In his reports and presentation, Madrigal-Borloz stressed that the exclusionary narratives and actions related to gender and gender identity are detrimental to all women and girls. Panelist Melissa Upreti, the chair of the U.N. Working Group on discrimination against women and girls spoke to that point. “Member states that frequently oppose the rights of LGBTQ+ plus people are usually the same ones that oppose the rights of women and girls to equality within the family and the enjoyment of the sexual reproductive rights, among others,” she said. “Different branches of the human rights movements must work together by finding common ground on key issues. They must work hand in hand and in coordination and not in opposition to each other.”
The virtual event was moderated by Alice Miller, who teaches on the faculties of law and public health at Yale University and is co-director of the Global Health Justice Partnership at Yale Law School. It included video clips from representatives of member states responding to the presentation of Madrigal-Borloz’s report Practices of Exclusion in late October, including from an Italian delegate, who committed to including LGBTI issues as part of their political agenda. (Watch responses below.) But Miller noted that just the next day, the Italian Parliament voted down a bill regarding homophobia and transphobia as hate crimes.
The detrimental vote, which the delegate could not have anticipated, was nevertheless, according to Madrigal-Borloz, an excellent example of “the enormous complexity of the dynamics in which this respect of rights, and the furtherance and backlash of rights, are actually inscribed.”
Watch the event

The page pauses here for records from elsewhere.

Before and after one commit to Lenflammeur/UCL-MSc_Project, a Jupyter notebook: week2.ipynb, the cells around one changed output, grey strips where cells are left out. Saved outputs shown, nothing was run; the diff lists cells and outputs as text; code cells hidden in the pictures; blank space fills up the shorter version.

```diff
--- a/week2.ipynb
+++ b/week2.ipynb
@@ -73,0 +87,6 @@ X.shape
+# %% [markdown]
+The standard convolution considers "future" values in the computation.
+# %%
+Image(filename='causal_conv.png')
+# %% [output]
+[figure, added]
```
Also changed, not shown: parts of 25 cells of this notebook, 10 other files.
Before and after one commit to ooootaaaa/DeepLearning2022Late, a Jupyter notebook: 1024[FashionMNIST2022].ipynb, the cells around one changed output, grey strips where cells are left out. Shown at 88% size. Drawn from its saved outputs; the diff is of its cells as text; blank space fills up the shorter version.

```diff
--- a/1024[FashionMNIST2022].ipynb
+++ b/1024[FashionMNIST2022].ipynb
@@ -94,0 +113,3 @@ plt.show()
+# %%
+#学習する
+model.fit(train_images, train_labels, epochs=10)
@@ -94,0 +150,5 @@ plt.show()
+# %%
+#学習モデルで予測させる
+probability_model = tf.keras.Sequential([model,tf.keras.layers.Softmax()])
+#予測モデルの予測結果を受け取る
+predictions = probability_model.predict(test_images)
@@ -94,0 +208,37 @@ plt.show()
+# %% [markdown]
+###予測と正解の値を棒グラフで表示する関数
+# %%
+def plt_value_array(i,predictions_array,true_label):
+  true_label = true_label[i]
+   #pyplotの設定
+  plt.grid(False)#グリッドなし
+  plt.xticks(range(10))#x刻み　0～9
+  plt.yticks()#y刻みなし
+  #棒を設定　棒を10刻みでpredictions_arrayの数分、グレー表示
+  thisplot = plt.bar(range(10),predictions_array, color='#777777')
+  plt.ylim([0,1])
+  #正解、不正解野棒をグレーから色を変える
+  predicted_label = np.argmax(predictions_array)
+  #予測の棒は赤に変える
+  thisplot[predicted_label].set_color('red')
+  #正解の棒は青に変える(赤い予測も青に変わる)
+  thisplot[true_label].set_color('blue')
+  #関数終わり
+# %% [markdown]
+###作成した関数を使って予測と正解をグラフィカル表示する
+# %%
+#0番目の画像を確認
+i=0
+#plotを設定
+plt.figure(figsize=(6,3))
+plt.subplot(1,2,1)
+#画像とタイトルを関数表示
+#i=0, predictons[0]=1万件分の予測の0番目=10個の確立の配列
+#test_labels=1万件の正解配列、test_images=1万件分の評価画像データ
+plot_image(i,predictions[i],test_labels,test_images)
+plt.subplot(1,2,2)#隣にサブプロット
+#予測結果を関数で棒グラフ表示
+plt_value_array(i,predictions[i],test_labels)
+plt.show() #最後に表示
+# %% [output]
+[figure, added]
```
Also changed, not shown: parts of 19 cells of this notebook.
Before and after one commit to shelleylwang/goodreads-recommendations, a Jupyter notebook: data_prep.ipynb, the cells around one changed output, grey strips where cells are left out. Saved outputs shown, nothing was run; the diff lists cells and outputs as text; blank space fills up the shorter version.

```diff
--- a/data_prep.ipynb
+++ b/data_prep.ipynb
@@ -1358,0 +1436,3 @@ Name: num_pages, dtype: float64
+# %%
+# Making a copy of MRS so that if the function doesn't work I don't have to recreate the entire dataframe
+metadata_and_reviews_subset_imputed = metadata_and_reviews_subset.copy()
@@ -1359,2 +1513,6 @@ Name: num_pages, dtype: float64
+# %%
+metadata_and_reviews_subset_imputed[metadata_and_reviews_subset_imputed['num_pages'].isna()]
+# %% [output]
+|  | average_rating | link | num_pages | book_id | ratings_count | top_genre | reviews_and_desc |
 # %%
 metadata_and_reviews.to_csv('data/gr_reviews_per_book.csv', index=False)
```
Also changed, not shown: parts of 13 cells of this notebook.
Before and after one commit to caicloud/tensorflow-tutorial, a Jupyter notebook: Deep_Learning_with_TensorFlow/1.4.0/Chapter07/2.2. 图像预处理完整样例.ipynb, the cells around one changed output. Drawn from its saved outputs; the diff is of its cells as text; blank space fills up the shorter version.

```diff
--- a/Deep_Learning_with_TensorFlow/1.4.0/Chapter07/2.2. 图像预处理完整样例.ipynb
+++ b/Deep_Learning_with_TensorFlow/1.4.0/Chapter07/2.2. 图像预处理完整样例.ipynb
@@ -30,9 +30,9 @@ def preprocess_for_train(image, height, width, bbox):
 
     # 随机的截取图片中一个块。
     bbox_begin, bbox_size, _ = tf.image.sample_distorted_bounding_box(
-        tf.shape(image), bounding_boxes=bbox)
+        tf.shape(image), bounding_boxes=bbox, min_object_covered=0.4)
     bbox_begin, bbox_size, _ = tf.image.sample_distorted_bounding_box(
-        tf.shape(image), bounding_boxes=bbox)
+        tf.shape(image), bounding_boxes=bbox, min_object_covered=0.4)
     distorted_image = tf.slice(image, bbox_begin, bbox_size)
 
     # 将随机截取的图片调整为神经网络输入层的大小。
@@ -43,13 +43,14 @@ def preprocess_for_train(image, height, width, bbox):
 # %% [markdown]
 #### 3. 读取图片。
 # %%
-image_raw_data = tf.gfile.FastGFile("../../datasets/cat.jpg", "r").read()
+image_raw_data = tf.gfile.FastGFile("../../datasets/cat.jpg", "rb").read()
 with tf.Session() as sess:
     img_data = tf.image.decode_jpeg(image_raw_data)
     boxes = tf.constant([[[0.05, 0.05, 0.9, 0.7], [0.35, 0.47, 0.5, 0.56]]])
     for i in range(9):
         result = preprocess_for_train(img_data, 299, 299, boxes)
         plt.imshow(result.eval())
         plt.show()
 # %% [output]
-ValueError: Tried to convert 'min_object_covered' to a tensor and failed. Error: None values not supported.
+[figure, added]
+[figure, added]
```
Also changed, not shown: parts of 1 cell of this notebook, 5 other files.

Watch clips of UN member state representatives’ responses to Madrigal Borloz’ October presentation of his Practices of Exclusion report